▶ _PROBLEM STATEMENT_: Could you copy every line from the material below in which "plantuml" appears?

▶ _EXTRACTED MATERIAL_:
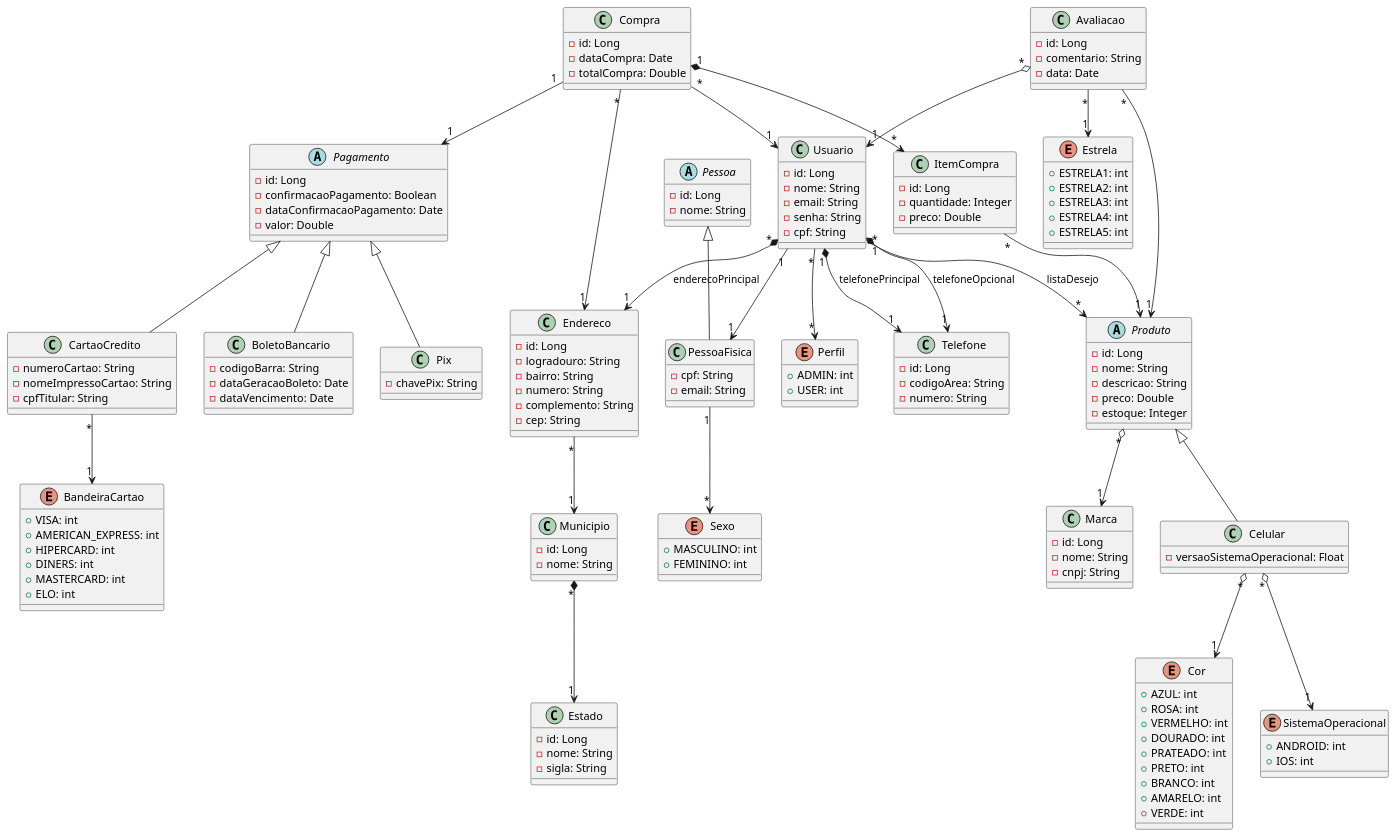
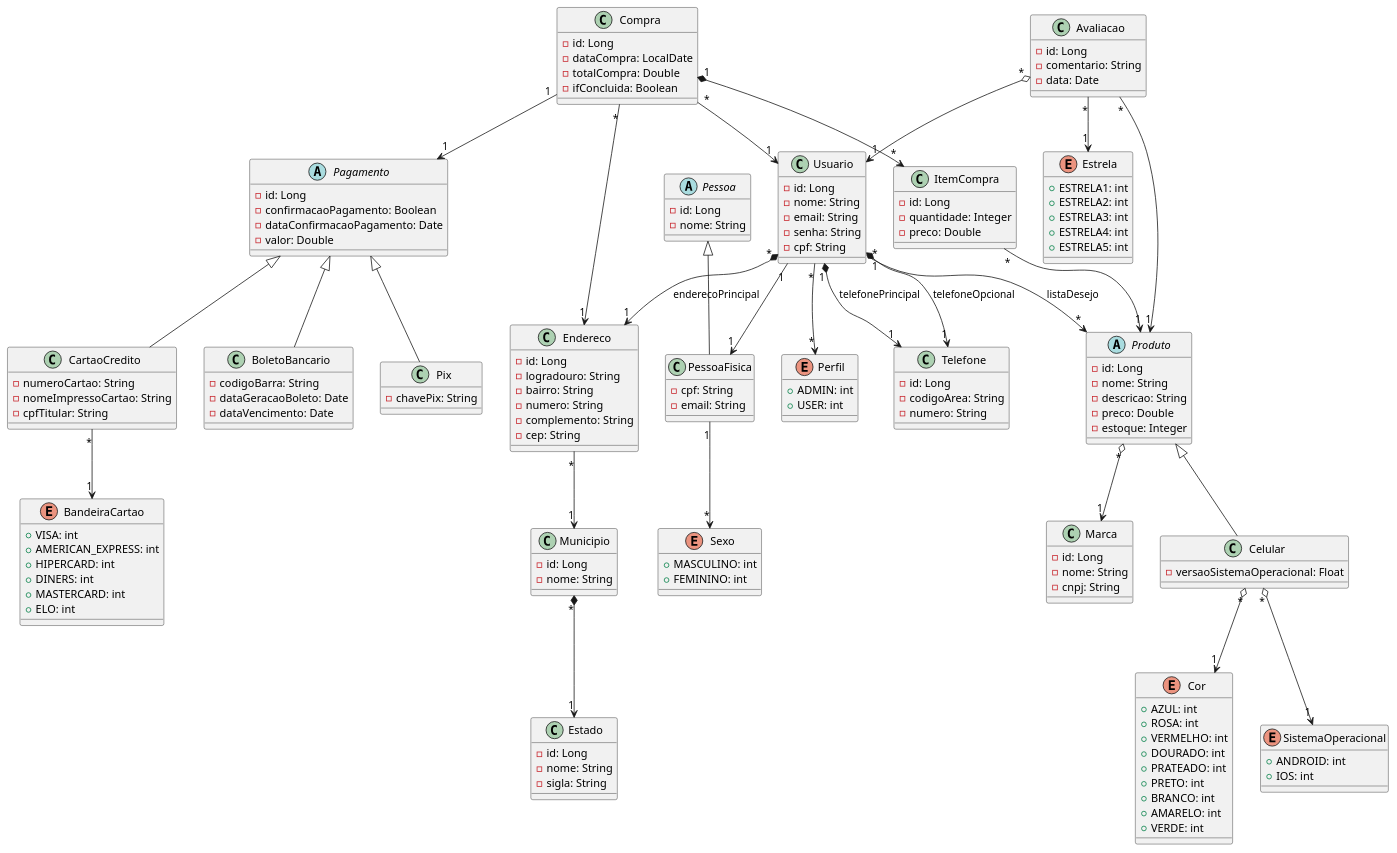
One commit to HitaloAguiar/Project_ecommerce changed the diagram in ecommerce-Celular.plantuml. Above: the diagram before and after it, drawn with PlantUML. The commit also changed 13 other files, not shown here.

```diff
--- a/ecommerce-Celular.plantuml
+++ b/ecommerce-Celular.plantuml
@@ -87,8 +87,9 @@
     class Compra {
 
         - id: Long
-        - dataCompra: Date
+        - dataCompra: LocalDate
         - totalCompra: Double
+        - ifConcluida: Boolean
     }
 
     class ItemCompra {
```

▶ _RESULT OF THIS EXERCISE_:
One commit to HitaloAguiar/Project_ecommerce changed the diagram in ecommerce-Celular.plantuml. Above: the diagram before and after it, drawn with PlantUML. The commit also changed 13 other files, not shown here.
--- a/ecommerce-Celular.plantuml
+++ b/ecommerce-Celular.plantuml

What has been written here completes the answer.